▶ _What the exercise asks_:
Word for word, restate the data that follows, omitting the images.

+ + +

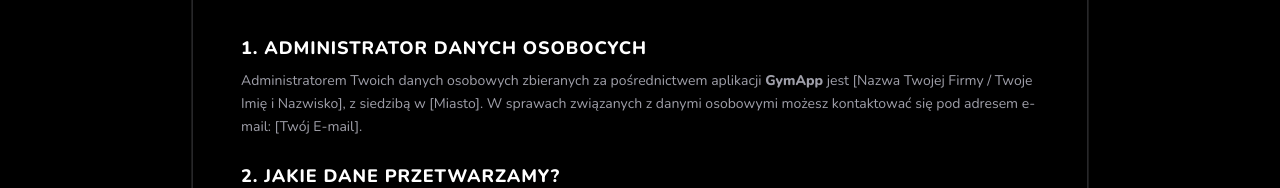
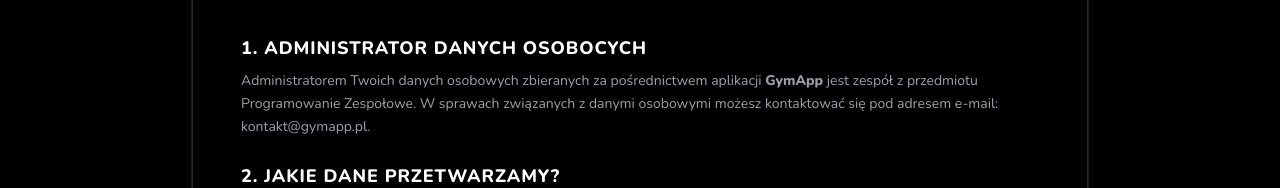
Before and after one commit to IJFSMJK-uj/ZESP_PROG-gym_app, a React (Vite) app in the folder frontend/: page /privacy in a window 1280 px wide. Shown: the part 196-384 px from the top of the page. Built offline with nearby package versions, Linux system fonts and the light colour scheme.

Commit message:
małe naprawy

```diff
--- a/frontend/src/pages/PrivacyPage.tsx
+++ b/frontend/src/pages/PrivacyPage.tsx
@@ -15,9 +15,9 @@ export const PrivacyPage = () => {
               </h2>
               <p>
                 Administratorem Twoich danych osobowych zbieranych za pośrednictwem aplikacji{" "}
-                <strong>GymApp</strong> jest [Nazwa Twojej Firmy / Twoje Imię i Nazwisko], z
-                siedzibą w [Miasto]. W sprawach związanych z danymi osobowymi możesz kontaktować się
-                pod adresem e-mail: [Twój E-mail].
+                <strong>GymApp</strong> jest zespół z przedmiotu Programowanie Zespołowe. W sprawach
+                związanych z danymi osobowymi możesz kontaktować się pod adresem e-mail:
+                kontakt@gymapp.pl.
               </p>
             </section>
 
```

+ + +

▶ _Exercise result_:
Before and after one commit to IJFSMJK-uj/ZESP_PROG-gym_app, a React (Vite) app in the folder frontend/: page /privacy in a window 1280 px wide. Shown: the part 196-384 px from the top of the page. Built offline with nearby package versions, Linux system fonts and the light colour scheme.

Commit message:
małe naprawy

```diff
--- a/frontend/src/pages/PrivacyPage.tsx
+++ b/frontend/src/pages/PrivacyPage.tsx
@@ -15,9 +15,9 @@ export const PrivacyPage = () => {
               </h2>
               <p>
                 Administratorem Twoich danych osobowych zbieranych za pośrednictwem aplikacji{" "}
-                <strong>GymApp</strong> jest [Nazwa Twojej Firmy / Twoje Imię i Nazwisko], z
-                siedzibą w [Miasto]. W sprawach związanych z danymi osobowymi możesz kontaktować się
-                pod adresem e-mail: [Twój E-mail].
+                <strong>GymApp</strong> jest zespół z przedmiotu Programowanie Zespołowe. W sprawach
+                związanych z danymi osobowymi możesz kontaktować się pod adresem e-mail:
+                kontakt@gymapp.pl.
               </p>
             </section>
 
```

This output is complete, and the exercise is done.